So far, Paterson’s tireless community demonstrates trust and solidarity are best bottled and aged over time. Enthusiasm and support for the project have only increased. Will its powers stand the test of time; in the next 91 years? How much of its planted ideals and solidarity may be harvested in 2114?
So far, at least, The Future Library has managed to fix our eyes on the horizon and to truly keep us imagining the future up ahead. We emulate the 100 authors, writing for the readers of 2114. Unlike science fiction authors, currently thinking up dystopias for their readers, the Future Library authors have to harness their full capacity for empathy, language, and communication, and reach over a century to hold a stranger’s hand. When our time capsule of books opens up, what do we want them to say?
The Guardian (2022, June 21). The Guardian view on Oslo’s Future Library: Hope in practice https://www.theguardian.com/commentisfree/2022/jun/21/the-guardian-view-on-oslos-future-library-hope-in-practice Retrieved April 12, 2022, from
Video Transcript of Interview with Katie Paterson. National Galleries, uploaded by National Galleries
NOS (2022, November 5). Ruim 200 klimaatactivisten gearresteerd op Schiphol, alle actievoerders weg. Retrieved April 12, 2022, from https://nos.nl/artikel/2451147-ruim-200-klimaatactivisten-gearresteerd-op-schiphol-alle-actievoerders-weg
Fremeaux, I., & Jordan, J. (2011). We are ‘Nature’ defending itself: Entangling art, activism and autonomous zones (p. 138). Pluto Press.
Dunlap, Alexander. “Book Review of Isabelle Fremeaux & Jay Jordan. 2022. We Are ‘Nature’ Defending Itself: Entangling Art, Activism and Autonomous Zones.” Journal of Political Ecology, vol. 30, no. 1, 2023, p. 3, https://doi.org/10.2458/jpe.5522. Accessed 12 Apr. 2023.
Fremeaux, I., & Jordan, J. (2011). We are ‘Nature’ defending itself: Entangling art, activism and autonomous zones (p. 138). Pluto Press, p. 20.
Lake, Yvonne. “Art Activism: The Assault on Art from Within.” Areo, 24 Jan. 2019. https://areomagazine.com/2019/01/24/art-activism-the-assault-on-art-from-within/
Kutlaca, Maja, et al. “Friends or Foes? How Activists and Non-activists Perceive and Evaluate Each Other.” PLoS One, vol. 15, no. 4, 2020, https://doi.org/10.1371/journal.pone.0230918. Accessed 12 Apr. 2023.
Moegerlein, Kirsten. Co-designing Rituals for Transitional Times. 2005. RMIT University Melborne, PhD. Nordic Design Research, p.4
Signe Morrison, Susan. “Slow Practice As Ethical Aesthetics
The Ecocritical Strategy of Patience in Geoffrey Chaucer’S The Clerk’S Tale.” Ecozon@, vol. 11, no. 2, 2020, pp. 118-127,
Bio Loren Snel

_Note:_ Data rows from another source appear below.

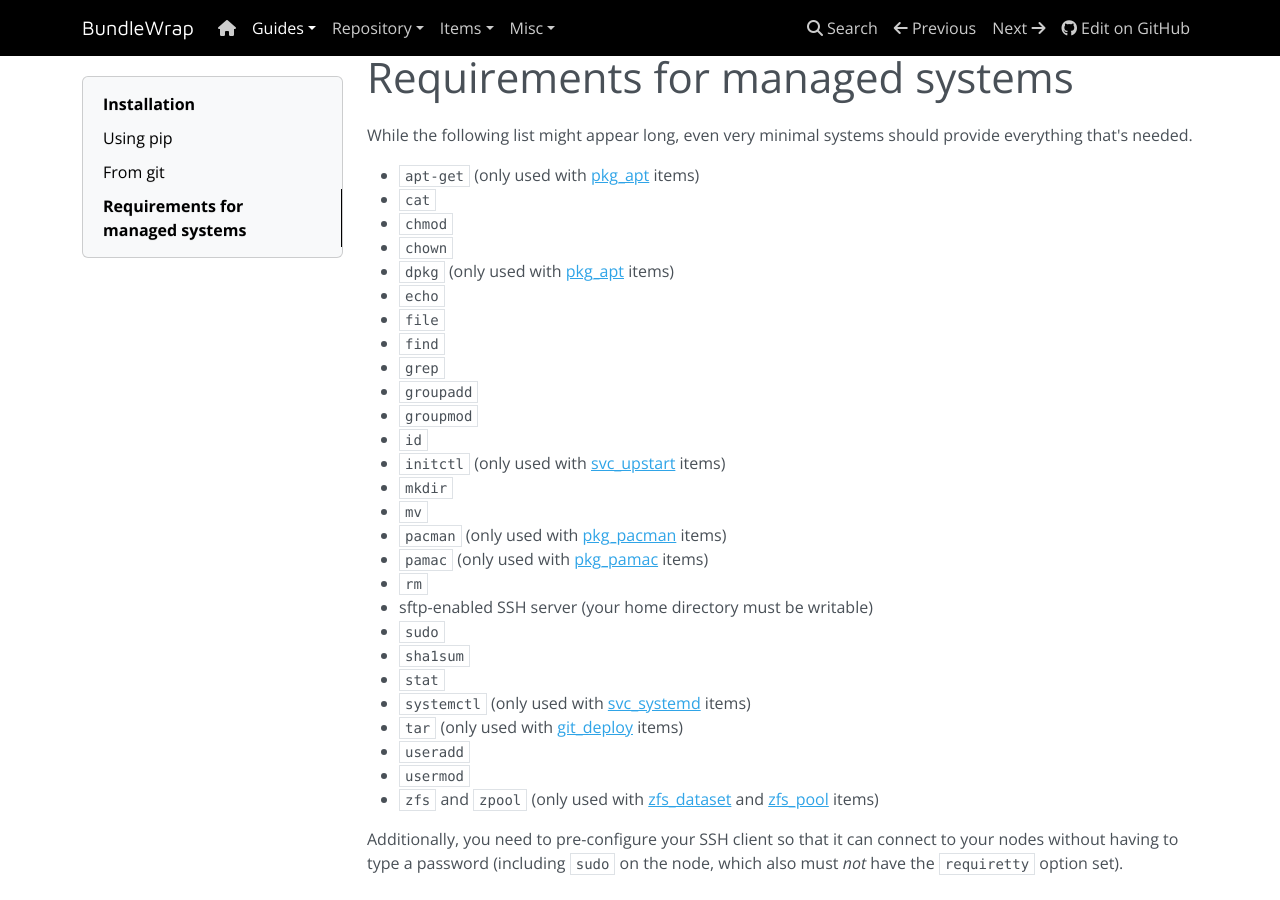
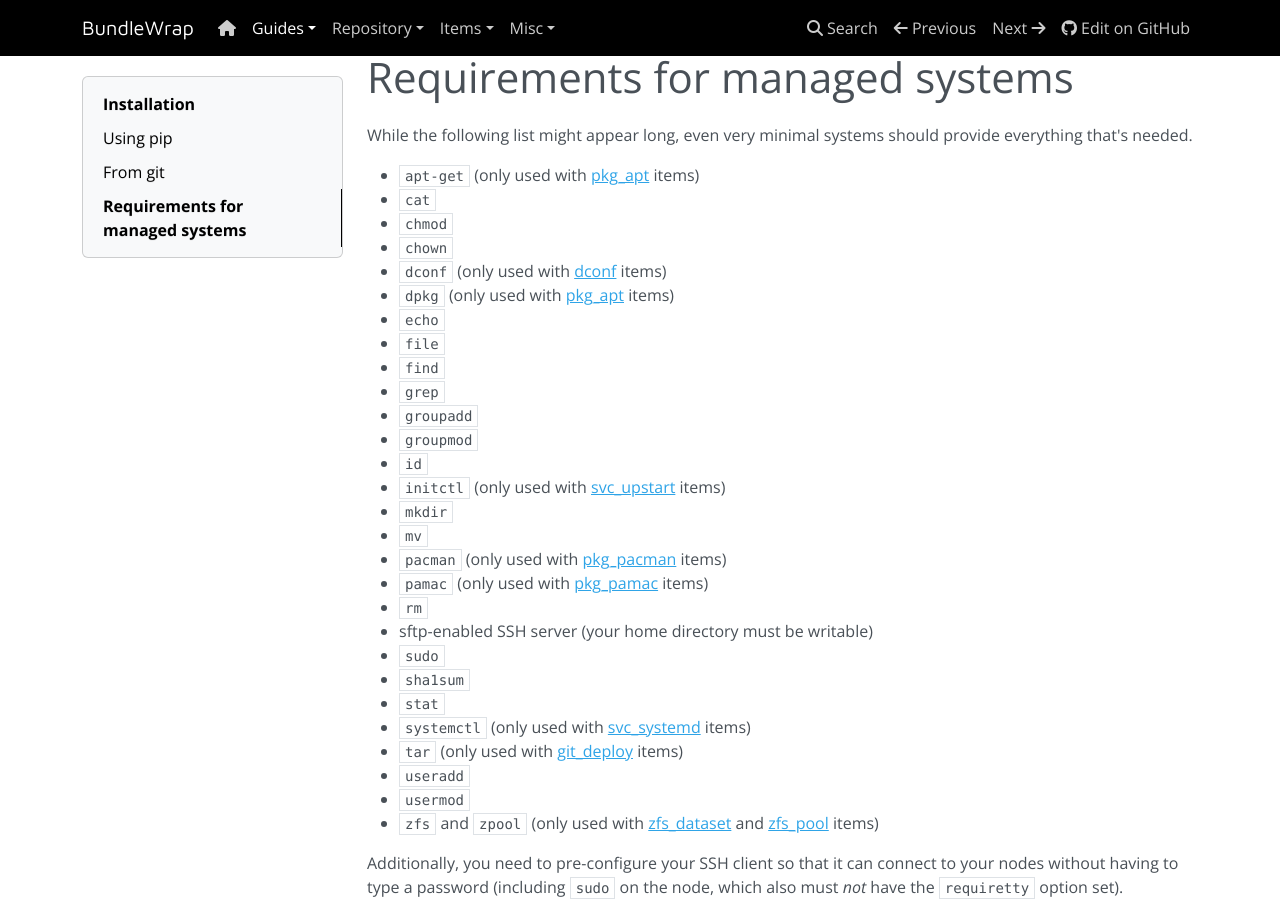
Before and after one commit to bundlewrap/bundlewrap, an MkDocs documentation site: the page built from docs/content/guide/installation.md, in a window 1280 px wide and 900 px high, scrolled down 1361 px. Built offline with MkDocs 1.6.1, drawn with Linux system fonts in a browser that asks for light colours; nearby versions of some CDN libraries.

Commit message:
add dconf command to guides/installation.md

```diff
--- a/docs/content/guide/installation.md
+++ b/docs/content/guide/installation.md
@@ -60,6 +60,7 @@ While the following list might appear long, even very minimal systems should pro
 * `cat`
 * `chmod`
 * `chown`
+* `dconf` (only used with [dconf](../items/dconf.md) items)
 * `dpkg` (only used with [pkg_apt](../items/pkg_apt.md) items)
 * `echo`
 * `file`
```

Loren Snel (b. 1992) is a writer, essayist, translator, and editor. She has published at Hard//hoofd, Seizoenszine and rekto:verso magazine, among others. In 2022, she was nominated for de Prijs voor de Jonge Kunstkritiek (The Prize for Young Art Criticism). Her debut novel Muze will be published in September 2023. Website of Loren Snel